In light of 2013-factory crash in Bangladesh, fair trade activist have fought to help people understand the source of where clothing is being processed.
Imagine having to go to work, miles away from home in a building with cracked walls and ceilings. Often times, workers go into the factory not knowing whether they will be working in the building or underneath.
The New York Times made coverage of the crash reporting that 5,000 garment factories house 3.2 million workers. 1,129 lives were cut short that day. These factories have less than good working conditions for the workers.

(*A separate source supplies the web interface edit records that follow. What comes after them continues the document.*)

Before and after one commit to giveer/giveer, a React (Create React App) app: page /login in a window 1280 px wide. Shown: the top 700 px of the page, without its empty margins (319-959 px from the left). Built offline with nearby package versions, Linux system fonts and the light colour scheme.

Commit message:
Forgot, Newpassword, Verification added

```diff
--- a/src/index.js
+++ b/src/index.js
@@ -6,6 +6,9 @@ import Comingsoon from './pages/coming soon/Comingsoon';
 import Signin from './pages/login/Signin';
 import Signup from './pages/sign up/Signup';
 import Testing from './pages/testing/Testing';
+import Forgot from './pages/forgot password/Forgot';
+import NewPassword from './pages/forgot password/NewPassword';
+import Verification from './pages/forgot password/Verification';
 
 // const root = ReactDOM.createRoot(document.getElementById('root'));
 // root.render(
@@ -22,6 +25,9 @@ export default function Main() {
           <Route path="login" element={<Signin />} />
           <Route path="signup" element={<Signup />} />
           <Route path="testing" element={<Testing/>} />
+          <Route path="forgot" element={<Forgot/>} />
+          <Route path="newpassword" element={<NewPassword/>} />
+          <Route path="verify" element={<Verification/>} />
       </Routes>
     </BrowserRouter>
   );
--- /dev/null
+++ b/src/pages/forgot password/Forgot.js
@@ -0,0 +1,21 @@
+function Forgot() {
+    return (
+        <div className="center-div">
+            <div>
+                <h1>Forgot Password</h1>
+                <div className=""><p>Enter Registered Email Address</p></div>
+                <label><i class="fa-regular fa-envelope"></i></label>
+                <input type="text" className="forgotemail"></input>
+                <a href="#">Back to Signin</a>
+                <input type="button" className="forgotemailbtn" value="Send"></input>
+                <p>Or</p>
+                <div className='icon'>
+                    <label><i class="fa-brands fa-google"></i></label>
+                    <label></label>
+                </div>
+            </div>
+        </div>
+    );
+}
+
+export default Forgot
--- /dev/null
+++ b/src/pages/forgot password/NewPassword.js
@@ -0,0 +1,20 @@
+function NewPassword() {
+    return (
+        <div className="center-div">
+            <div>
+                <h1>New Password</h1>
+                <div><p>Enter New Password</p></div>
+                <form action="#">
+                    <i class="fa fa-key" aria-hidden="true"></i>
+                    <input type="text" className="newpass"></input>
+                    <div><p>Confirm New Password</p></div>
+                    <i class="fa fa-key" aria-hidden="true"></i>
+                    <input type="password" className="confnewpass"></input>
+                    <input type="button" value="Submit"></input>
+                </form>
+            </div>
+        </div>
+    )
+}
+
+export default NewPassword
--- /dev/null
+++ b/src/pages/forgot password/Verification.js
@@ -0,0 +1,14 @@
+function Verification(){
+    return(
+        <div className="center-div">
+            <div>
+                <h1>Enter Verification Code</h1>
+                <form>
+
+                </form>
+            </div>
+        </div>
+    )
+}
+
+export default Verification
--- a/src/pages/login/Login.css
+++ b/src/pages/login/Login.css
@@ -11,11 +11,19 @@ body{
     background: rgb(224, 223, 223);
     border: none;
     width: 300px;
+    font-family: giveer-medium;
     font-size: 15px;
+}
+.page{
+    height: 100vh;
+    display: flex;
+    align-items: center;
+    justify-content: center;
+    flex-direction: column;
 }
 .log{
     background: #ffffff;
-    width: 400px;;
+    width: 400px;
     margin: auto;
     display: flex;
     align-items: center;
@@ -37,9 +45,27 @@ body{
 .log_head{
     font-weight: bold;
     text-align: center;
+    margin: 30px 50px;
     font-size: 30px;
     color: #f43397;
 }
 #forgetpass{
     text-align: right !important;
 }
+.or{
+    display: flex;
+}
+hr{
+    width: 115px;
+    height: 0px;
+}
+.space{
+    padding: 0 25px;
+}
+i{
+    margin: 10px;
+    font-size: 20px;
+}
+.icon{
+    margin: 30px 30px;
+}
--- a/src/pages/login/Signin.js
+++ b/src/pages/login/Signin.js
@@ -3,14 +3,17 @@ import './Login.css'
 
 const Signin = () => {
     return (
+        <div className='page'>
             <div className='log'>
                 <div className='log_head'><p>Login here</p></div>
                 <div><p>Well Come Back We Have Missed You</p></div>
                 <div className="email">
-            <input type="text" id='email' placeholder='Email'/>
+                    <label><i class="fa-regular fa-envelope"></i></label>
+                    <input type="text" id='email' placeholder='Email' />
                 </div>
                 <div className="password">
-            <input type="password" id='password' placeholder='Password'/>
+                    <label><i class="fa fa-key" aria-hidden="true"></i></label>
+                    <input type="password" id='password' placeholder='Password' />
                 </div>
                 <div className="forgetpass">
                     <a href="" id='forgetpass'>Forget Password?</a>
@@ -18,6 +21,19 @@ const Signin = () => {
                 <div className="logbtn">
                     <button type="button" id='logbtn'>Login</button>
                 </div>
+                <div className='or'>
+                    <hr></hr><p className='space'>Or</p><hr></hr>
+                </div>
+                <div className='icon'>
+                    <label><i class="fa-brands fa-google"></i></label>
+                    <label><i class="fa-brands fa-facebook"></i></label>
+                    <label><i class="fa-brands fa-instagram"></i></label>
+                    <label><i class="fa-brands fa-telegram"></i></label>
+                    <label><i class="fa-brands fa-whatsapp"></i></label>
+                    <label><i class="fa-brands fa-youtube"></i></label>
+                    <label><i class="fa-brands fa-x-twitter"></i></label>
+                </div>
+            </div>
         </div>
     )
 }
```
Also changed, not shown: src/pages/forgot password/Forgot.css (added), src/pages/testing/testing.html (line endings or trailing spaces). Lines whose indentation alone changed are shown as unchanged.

Times disclosed that Rana Plaza violated codes and there were four upper floors that were constructed illegally. But for consumers that’s okay as long as our products are being made.
The plaza in Bangladesh is responsible for making clothing for many European and American consumers. “The workers are ordered to work despite the harsh working conditions,” Julfikar Ali Manik, writer for the New York Times, said. If they decide not to show up they lose their jobs.
Real power lies in the Western countries. Carelessly American citizens spend thinking that somewhere they are helping someone’s life. In reality they are doing more harm than good. Rana Plaza, along with other factories, are the suppliers of popular stores such as, but not limited to, Gap, H&M, Inditex, and Walmart.
Though Walmart issued a statement making claims they would make improvements, they receive a low grade on the grading scale for fair trade clothing.
Though Walmart failed, H&M jump-started plans that would help give fair wages to workers by the year 2018.
Though it is progress, it is a slow start for H&M to help fix the changes and conditions in Bangladesh. Just three years prior to the crash, there was a factory fire of H&M workers.
Fair trade is a way for all citizens to get involved and stand their ground towards companies they frequent. If customer care is their top priority it has to begin with its workers. There are many fair trade clothing companies such as Good and Fair, Hae Now, Eco Star and many more. They make sure consumers and workers are getting the type of service that they want, need and deserve.